HOW TO COMPLETE THIS TASK: I'd like the data below restated word for word, with the pictures left out.

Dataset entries

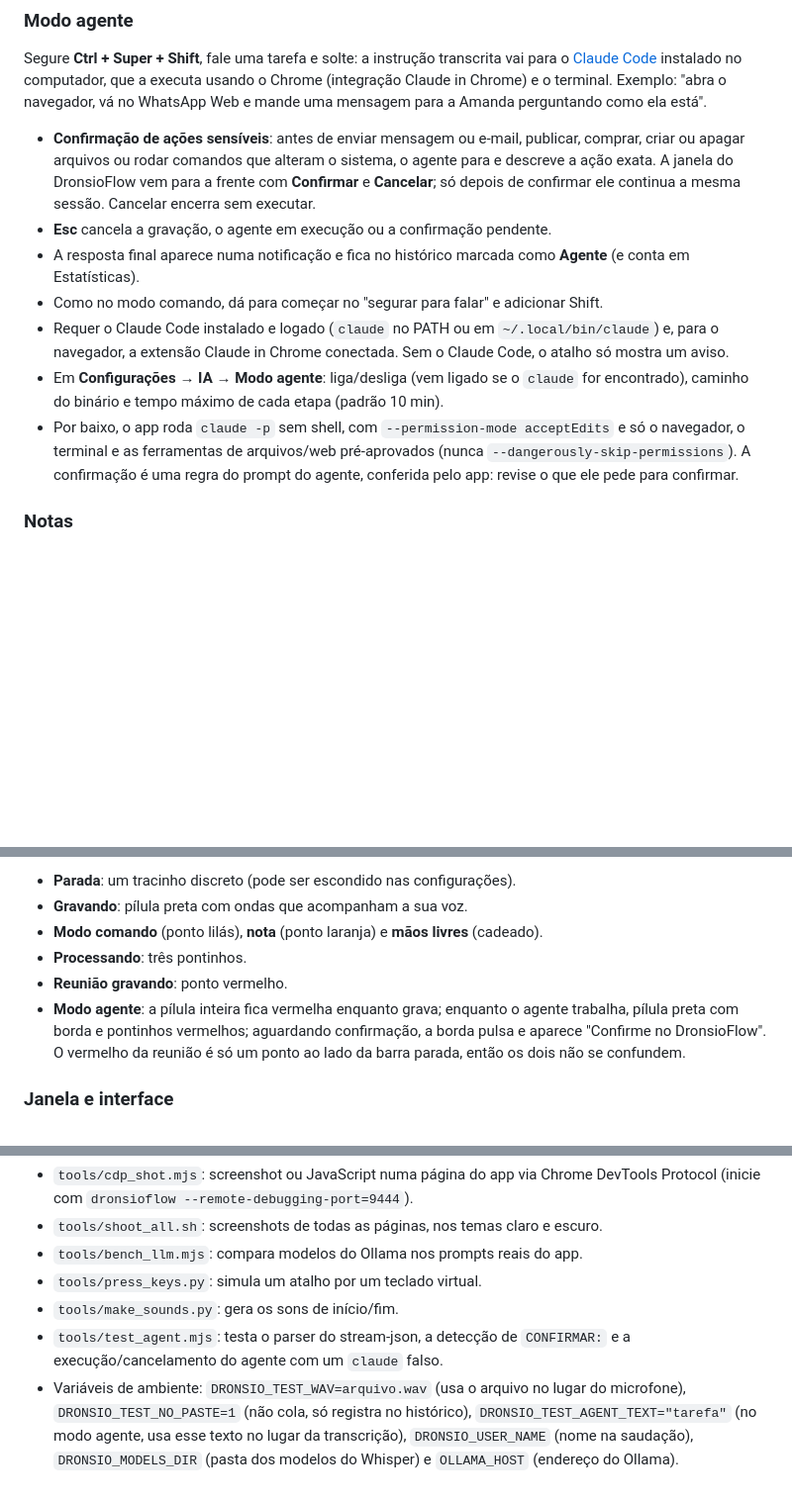
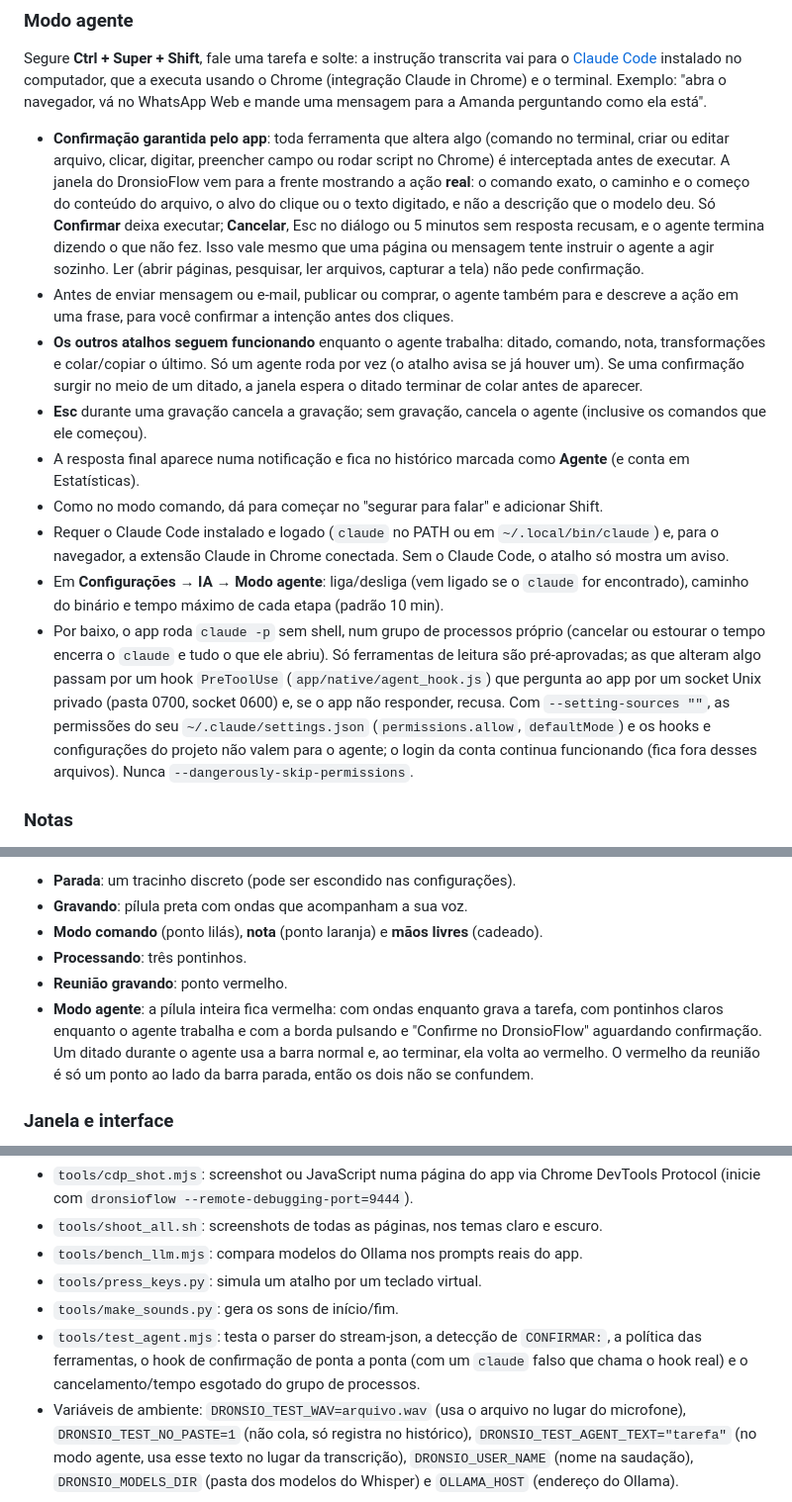
Before and after one commit to guihassen/DronsioFlow, a Markdown page: README.md, 3 parts joined by grey strips. Shown at 99% size. Rendered like a GitHub page; blank space fills up the shorter version.

Commit message:
README: confirmação garantida do modo agente e atalhos durante a execução
Co-Authored-By: Claude Opus 5.5 <noreply@anthropic.com>

```diff
--- a/README.md
+++ b/README.md
@@ -169,20 +169,32 @@ Segure **Ctrl + Super + Shift**, fale uma tarefa e solte: a instrução transcri
 Claude in Chrome) e o terminal. Exemplo: "abra o navegador, vá no WhatsApp Web e mande uma mensagem para a Amanda
 perguntando como ela está".
 
-- **Confirmação de ações sensíveis**: antes de enviar mensagem ou e-mail, publicar, comprar, criar ou apagar arquivos
-  ou rodar comandos que alteram o sistema, o agente para e descreve a ação exata. A janela do DronsioFlow vem para a
-  frente com **Confirmar** e **Cancelar**; só depois de confirmar ele continua a mesma sessão. Cancelar encerra sem
-  executar.
-- **Esc** cancela a gravação, o agente em execução ou a confirmação pendente.
+- **Confirmação garantida pelo app**: toda ferramenta que altera algo (comando no terminal, criar ou editar arquivo,
+  clicar, digitar, preencher campo ou rodar script no Chrome) é interceptada antes de executar. A janela do
+  DronsioFlow vem para a frente mostrando a ação **real**: o comando exato, o caminho e o começo do conteúdo do
+  arquivo, o alvo do clique ou o texto digitado, e não a descrição que o modelo deu. Só **Confirmar** deixa
+  executar; **Cancelar**, Esc no diálogo ou 5 minutos sem resposta recusam, e o agente termina dizendo o que não fez.
+  Isso vale mesmo que uma página ou mensagem tente instruir o agente a agir sozinho. Ler (abrir páginas, pesquisar,
+  ler arquivos, capturar a tela) não pede confirmação.
+- Antes de enviar mensagem ou e-mail, publicar ou comprar, o agente também para e descreve a ação em uma frase, para
+  você confirmar a intenção antes dos cliques.
+- **Os outros atalhos seguem funcionando** enquanto o agente trabalha: ditado, comando, nota, transformações e
+  colar/copiar o último. Só um agente roda por vez (o atalho avisa se já houver um). Se uma confirmação surgir no meio
+  de um ditado, a janela espera o ditado terminar de colar antes de aparecer.
+- **Esc** durante uma gravação cancela a gravação; sem gravação, cancela o agente (inclusive os comandos que ele
+  começou).
 - A resposta final aparece numa notificação e fica no histórico marcada como **Agente** (e conta em Estatísticas).
 - Como no modo comando, dá para começar no "segurar para falar" e adicionar Shift.
 - Requer o Claude Code instalado e logado (`claude` no PATH ou em `~/.local/bin/claude`) e, para o navegador, a
   extensão Claude in Chrome conectada. Sem o Claude Code, o atalho só mostra um aviso.
 - Em **Configurações → IA → Modo agente**: liga/desliga (vem ligado se o `claude` for encontrado), caminho do
   binário e tempo máximo de cada etapa (padrão 10 min).
-- Por baixo, o app roda `claude -p` sem shell, com `--permission-mode acceptEdits` e só o navegador, o terminal e as
-  ferramentas de arquivos/web pré-aprovados (nunca `--dangerously-skip-permissions`). A confirmação é uma regra do
-  prompt do agente, conferida pelo app: revise o que ele pede para confirmar.
+- Por baixo, o app roda `claude -p` sem shell, num grupo de processos próprio (cancelar ou estourar o tempo encerra
+  o `claude` e tudo o que ele abriu). Só ferramentas de leitura são pré-aprovadas; as que alteram algo passam por um
+  hook `PreToolUse` (`app/native/agent_hook.js`) que pergunta ao app por um socket Unix privado (pasta 0700, socket
+  0600) e, se o app não responder, recusa. Com `--setting-sources ""`, as permissões do seu `~/.claude/settings.json`
+  (`permissions.allow`, `defaultMode`) e os hooks e configurações do projeto não valem para o agente; o login da
+  conta continua funcionando (fica fora desses arquivos). Nunca `--dangerously-skip-permissions`.
 
 ### Notas
 
@@ -200,9 +212,10 @@ Fica no rodapé da tela e mostra o estado sem atrapalhar (os cliques passam atra
 - **Modo comando** (ponto lilás), **nota** (ponto laranja) e **mãos livres** (cadeado).
 - **Processando**: três pontinhos.
 - **Reunião gravando**: ponto vermelho.
-- **Modo agente**: a pílula inteira fica vermelha enquanto grava; enquanto o agente trabalha, pílula preta com borda e
-  pontinhos vermelhos; aguardando confirmação, a borda pulsa e aparece "Confirme no DronsioFlow". O vermelho da
-  reunião é só um ponto ao lado da barra parada, então os dois não se confundem.
+- **Modo agente**: a pílula inteira fica vermelha: com ondas enquanto grava a tarefa, com pontinhos claros enquanto o
+  agente trabalha e com a borda pulsando e "Confirme no DronsioFlow" aguardando confirmação. Um ditado durante o
+  agente usa a barra normal e, ao terminar, ela volta ao vermelho. O vermelho da reunião é só um ponto ao lado da
+  barra parada, então os dois não se confundem.
 
 ### Janela e interface
 
@@ -307,8 +321,9 @@ Depois de editar algo em `app/`, rode `./install.sh` de novo e reinicie o app.
 - `tools/bench_llm.mjs`: compara modelos do Ollama nos prompts reais do app.
 - `tools/press_keys.py`: simula um atalho por um teclado virtual.
 - `tools/make_sounds.py`: gera os sons de início/fim.
-- `tools/test_agent.mjs`: testa o parser do stream-json, a detecção de `CONFIRMAR:` e a execução/cancelamento do
-  agente com um `claude` falso.
+- `tools/test_agent.mjs`: testa o parser do stream-json, a detecção de `CONFIRMAR:`, a política das ferramentas, o
+  hook de confirmação de ponta a ponta (com um `claude` falso que chama o hook real) e o cancelamento/tempo esgotado
+  do grupo de processos.
 - Variáveis de ambiente: `DRONSIO_TEST_WAV=arquivo.wav` (usa o arquivo no lugar do microfone),
   `DRONSIO_TEST_NO_PASTE=1` (não cola, só registra no histórico),
   `DRONSIO_TEST_AGENT_TEXT="tarefa"` (no modo agente, usa esse texto no lugar da transcrição), `DRONSIO_USER_NAME` (nome na saudação),
```
Also changed, not shown: other parts of README.md (+4 -3 lines).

YOUR SOLUTION:
Before and after one commit to guihassen/DronsioFlow, a Markdown page: README.md, 3 parts joined by grey strips. Shown at 99% size. Rendered like a GitHub page; blank space fills up the shorter version.

Commit message:
README: confirmação garantida do modo agente e atalhos durante a execução
Co-Authored-By: Claude Opus 5.5 <noreply@anthropic.com>

```diff
--- a/README.md
+++ b/README.md
@@ -169,20 +169,32 @@ Segure **Ctrl + Super + Shift**, fale uma tarefa e solte: a instrução transcri
 Claude in Chrome) e o terminal. Exemplo: "abra o navegador, vá no WhatsApp Web e mande uma mensagem para a Amanda
 perguntando como ela está".
 
-- **Confirmação de ações sensíveis**: antes de enviar mensagem ou e-mail, publicar, comprar, criar ou apagar arquivos
-  ou rodar comandos que alteram o sistema, o agente para e descreve a ação exata. A janela do DronsioFlow vem para a
-  frente com **Confirmar** e **Cancelar**; só depois de confirmar ele continua a mesma sessão. Cancelar encerra sem
-  executar.
-- **Esc** cancela a gravação, o agente em execução ou a confirmação pendente.
+- **Confirmação garantida pelo app**: toda ferramenta que altera algo (comando no terminal, criar ou editar arquivo,
+  clicar, digitar, preencher campo ou rodar script no Chrome) é interceptada antes de executar. A janela do
+  DronsioFlow vem para a frente mostrando a ação **real**: o comando exato, o caminho e o começo do conteúdo do
+  arquivo, o alvo do clique ou o texto digitado, e não a descrição que o modelo deu. Só **Confirmar** deixa
+  executar; **Cancelar**, Esc no diálogo ou 5 minutos sem resposta recusam, e o agente termina dizendo o que não fez.
+  Isso vale mesmo que uma página ou mensagem tente instruir o agente a agir sozinho. Ler (abrir páginas, pesquisar,
+  ler arquivos, capturar a tela) não pede confirmação.
+- Antes de enviar mensagem ou e-mail, publicar ou comprar, o agente também para e descreve a ação em uma frase, para
+  você confirmar a intenção antes dos cliques.
+- **Os outros atalhos seguem funcionando** enquanto o agente trabalha: ditado, comando, nota, transformações e
+  colar/copiar o último. Só um agente roda por vez (o atalho avisa se já houver um). Se uma confirmação surgir no meio
+  de um ditado, a janela espera o ditado terminar de colar antes de aparecer.
+- **Esc** durante uma gravação cancela a gravação; sem gravação, cancela o agente (inclusive os comandos que ele
+  começou).
 - A resposta final aparece numa notificação e fica no histórico marcada como **Agente** (e conta em Estatísticas).
 - Como no modo comando, dá para começar no "segurar para falar" e adicionar Shift.
 - Requer o Claude Code instalado e logado (`claude` no PATH ou em `~/.local/bin/claude`) e, para o navegador, a
   extensão Claude in Chrome conectada. Sem o Claude Code, o atalho só mostra um aviso.
 - Em **Configurações → IA → Modo agente**: liga/desliga (vem ligado se o `claude` for encontrado), caminho do
   binário e tempo máximo de cada etapa (padrão 10 min).
-- Por baixo, o app roda `claude -p` sem shell, com `--permission-mode acceptEdits` e só o navegador, o terminal e as
-  ferramentas de arquivos/web pré-aprovados (nunca `--dangerously-skip-permissions`). A confirmação é uma regra do
-  prompt do agente, conferida pelo app: revise o que ele pede para confirmar.
+- Por baixo, o app roda `claude -p` sem shell, num grupo de processos próprio (cancelar ou estourar o tempo encerra
+  o `claude` e tudo o que ele abriu). Só ferramentas de leitura são pré-aprovadas; as que alteram algo passam por um
+  hook `PreToolUse` (`app/native/agent_hook.js`) que pergunta ao app por um socket Unix privado (pasta 0700, socket
+  0600) e, se o app não responder, recusa. Com `--setting-sources ""`, as permissões do seu `~/.claude/settings.json`
+  (`permissions.allow`, `defaultMode`) e os hooks e configurações do projeto não valem para o agente; o login da
+  conta continua funcionando (fica fora desses arquivos). Nunca `--dangerously-skip-permissions`.
 
 ### Notas
 
@@ -200,9 +212,10 @@ Fica no rodapé da tela e mostra o estado sem atrapalhar (os cliques passam atra
 - **Modo comando** (ponto lilás), **nota** (ponto laranja) e **mãos livres** (cadeado).
 - **Processando**: três pontinhos.
 - **Reunião gravando**: ponto vermelho.
-- **Modo agente**: a pílula inteira fica vermelha enquanto grava; enquanto o agente trabalha, pílula preta com borda e
-  pontinhos vermelhos; aguardando confirmação, a borda pulsa e aparece "Confirme no DronsioFlow". O vermelho da
-  reunião é só um ponto ao lado da barra parada, então os dois não se confundem.
+- **Modo agente**: a pílula inteira fica vermelha: com ondas enquanto grava a tarefa, com pontinhos claros enquanto o
+  agente trabalha e com a borda pulsando e "Confirme no DronsioFlow" aguardando confirmação. Um ditado durante o
+  agente usa a barra normal e, ao terminar, ela volta ao vermelho. O vermelho da reunião é só um ponto ao lado da
+  barra parada, então os dois não se confundem.
 
 ### Janela e interface
 
@@ -307,8 +321,9 @@ Depois de editar algo em `app/`, rode `./install.sh` de novo e reinicie o app.
 - `tools/bench_llm.mjs`: compara modelos do Ollama nos prompts reais do app.
 - `tools/press_keys.py`: simula um atalho por um teclado virtual.
 - `tools/make_sounds.py`: gera os sons de início/fim.
-- `tools/test_agent.mjs`: testa o parser do stream-json, a detecção de `CONFIRMAR:` e a execução/cancelamento do
-  agente com um `claude` falso.
+- `tools/test_agent.mjs`: testa o parser do stream-json, a detecção de `CONFIRMAR:`, a política das ferramentas, o
+  hook de confirmação de ponta a ponta (com um `claude` falso que chama o hook real) e o cancelamento/tempo esgotado
+  do grupo de processos.
 - Variáveis de ambiente: `DRONSIO_TEST_WAV=arquivo.wav` (usa o arquivo no lugar do microfone),
   `DRONSIO_TEST_NO_PASTE=1` (não cola, só registra no histórico),
   `DRONSIO_TEST_AGENT_TEXT="tarefa"` (no modo agente, usa esse texto no lugar da transcrição), `DRONSIO_USER_NAME` (nome na saudação),
```
Also changed, not shown: other parts of README.md (+4 -3 lines).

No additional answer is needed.